US4768134 *Aug 31, 1987Aug 30, 1988General Motors CorporationActuator mechanism for a concealable headlamp asssembly
US5099278 *Jul 24, 1990Mar 24, 1992Konica CorporationApparatus for switching and driving a plurality of driven system
EP0062376A1 *Mar 29, 1982Oct 13, 1982Hasler AGDevice for setting the value of a franking machine, and method to operate the device
EP0181804A1 *Oct 23, 1985May 21, 1986Societe D'etude Et De Construction D'appareils De Precision (S.E.C.A.P.)Automatic angular positioning device for a plurality of rotative indexing machine components, and machine, particularly a franking machine, comprising such a device
WO1982003486A1 *Mar 29, 1982Oct 14, 1982Hasler AgDevice for adjusting a postage machine and method for operating such device

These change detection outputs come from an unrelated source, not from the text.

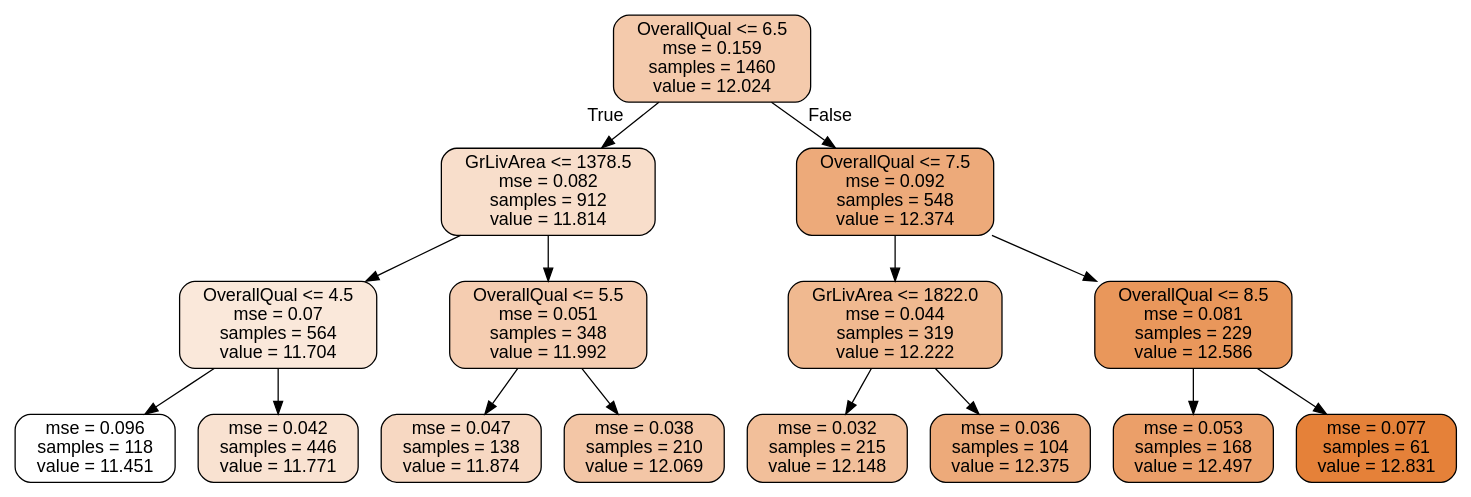
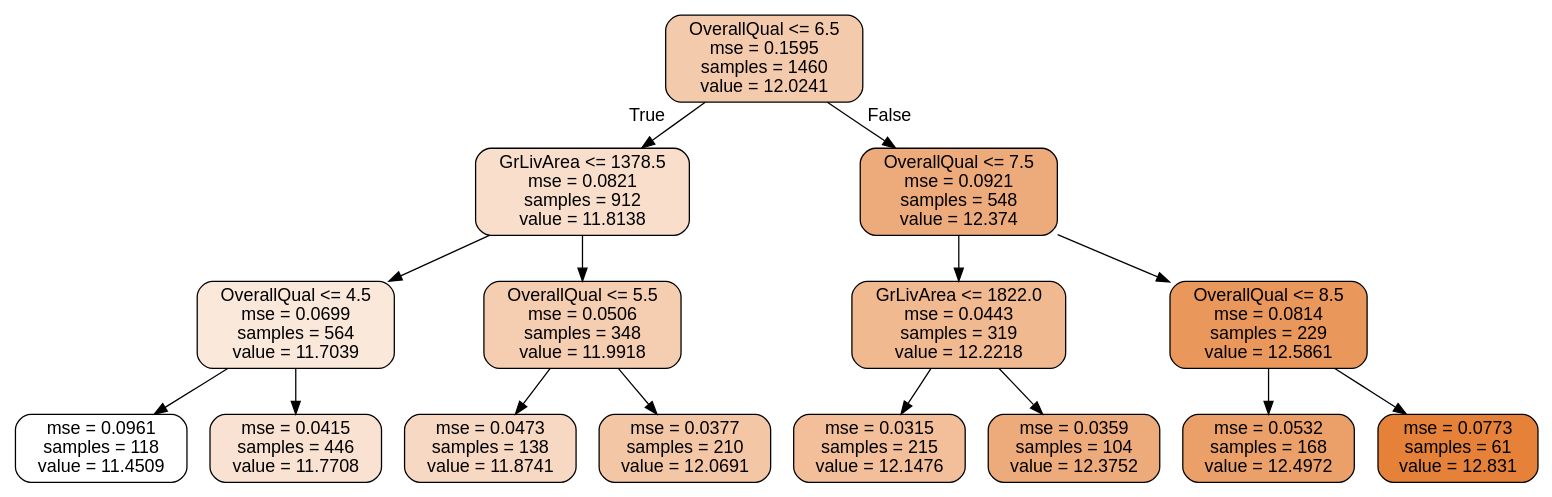
The diagram in mytree.dot (Jodahr/HousePrices), drawn with Graphviz before and after one commit. The commit also changed 4 other files, not shown here.

```diff
--- a/mytree.dot
+++ b/mytree.dot
@@ -1,33 +1,33 @@
 digraph Tree {
 node [shape=box, style="filled, rounded", color="black", fontname=helvetica] ;
 edge [fontname=helvetica] ;
-0 [label="OverallQual <= 6.5\nmse = 0.159\nsamples = 1460\nvalue = 12.024", fillcolor="#e581396a"] ;
-1 [label="GrLivArea <= 1378.5\nmse = 0.082\nsamples = 912\nvalue = 11.814", fillcolor="#e5813943"] ;
+0 [label="OverallQual <= 6.5\nmse = 0.1595\nsamples = 1460\nvalue = 12.0241", fillcolor="#e581396a"] ;
+1 [label="GrLivArea <= 1378.5\nmse = 0.0821\nsamples = 912\nvalue = 11.8138", fillcolor="#e5813943"] ;
 0 -> 1 [labeldistance=2.5, labelangle=45, headlabel="True"] ;
-2 [label="OverallQual <= 4.5\nmse = 0.07\nsamples = 564\nvalue = 11.704", fillcolor="#e581392f"] ;
+2 [label="OverallQual <= 4.5\nmse = 0.0699\nsamples = 564\nvalue = 11.7039", fillcolor="#e581392f"] ;
 1 -> 2 ;
-3 [label="mse = 0.096\nsamples = 118\nvalue = 11.451", fillcolor="#e5813900"] ;
+3 [label="mse = 0.0961\nsamples = 118\nvalue = 11.4509", fillcolor="#e5813900"] ;
 2 -> 3 ;
-4 [label="mse = 0.042\nsamples = 446\nvalue = 11.771", fillcolor="#e581393b"] ;
+4 [label="mse = 0.0415\nsamples = 446\nvalue = 11.7708", fillcolor="#e581393b"] ;
 2 -> 4 ;
-5 [label="OverallQual <= 5.5\nmse = 0.051\nsamples = 348\nvalue = 11.992", fillcolor="#e5813964"] ;
+5 [label="OverallQual <= 5.5\nmse = 0.0506\nsamples = 348\nvalue = 11.9918", fillcolor="#e5813964"] ;
 1 -> 5 ;
-6 [label="mse = 0.047\nsamples = 138\nvalue = 11.874", fillcolor="#e581394e"] ;
+6 [label="mse = 0.0473\nsamples = 138\nvalue = 11.8741", fillcolor="#e581394e"] ;
 5 -> 6 ;
-7 [label="mse = 0.038\nsamples = 210\nvalue = 12.069", fillcolor="#e5813972"] ;
+7 [label="mse = 0.0377\nsamples = 210\nvalue = 12.0691", fillcolor="#e5813972"] ;
 5 -> 7 ;
-8 [label="OverallQual <= 7.5\nmse = 0.092\nsamples = 548\nvalue = 12.374", fillcolor="#e58139ab"] ;
+8 [label="OverallQual <= 7.5\nmse = 0.0921\nsamples = 548\nvalue = 12.374", fillcolor="#e58139ab"] ;
 0 -> 8 [labeldistance=2.5, labelangle=-45, headlabel="False"] ;
-9 [label="GrLivArea <= 1822.0\nmse = 0.044\nsamples = 319\nvalue = 12.222", fillcolor="#e581398e"] ;
+9 [label="GrLivArea <= 1822.0\nmse = 0.0443\nsamples = 319\nvalue = 12.2218", fillcolor="#e581398e"] ;
 8 -> 9 ;
-10 [label="mse = 0.032\nsamples = 215\nvalue = 12.148", fillcolor="#e5813981"] ;
+10 [label="mse = 0.0315\nsamples = 215\nvalue = 12.1476", fillcolor="#e5813981"] ;
 9 -> 10 ;
-11 [label="mse = 0.036\nsamples = 104\nvalue = 12.375", fillcolor="#e58139ab"] ;
+11 [label="mse = 0.0359\nsamples = 104\nvalue = 12.3752", fillcolor="#e58139ab"] ;
 9 -> 11 ;
-12 [label="OverallQual <= 8.5\nmse = 0.081\nsamples = 229\nvalue = 12.586", fillcolor="#e58139d2"] ;
+12 [label="OverallQual <= 8.5\nmse = 0.0814\nsamples = 229\nvalue = 12.5861", fillcolor="#e58139d2"] ;
 8 -> 12 ;
-13 [label="mse = 0.053\nsamples = 168\nvalue = 12.497", fillcolor="#e58139c1"] ;
+13 [label="mse = 0.0532\nsamples = 168\nvalue = 12.4972", fillcolor="#e58139c1"] ;
 12 -> 13 ;
-14 [label="mse = 0.077\nsamples = 61\nvalue = 12.831", fillcolor="#e58139ff"] ;
+14 [label="mse = 0.0773\nsamples = 61\nvalue = 12.831", fillcolor="#e58139ff"] ;
 12 -> 14 ;
 }
```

U.S. Classification74/335, 74/344, 74/89
International ClassificationG07B17/00
Cooperative ClassificationG07B2017/00233, G07B17/00314
European ClassificationG07B17/00E2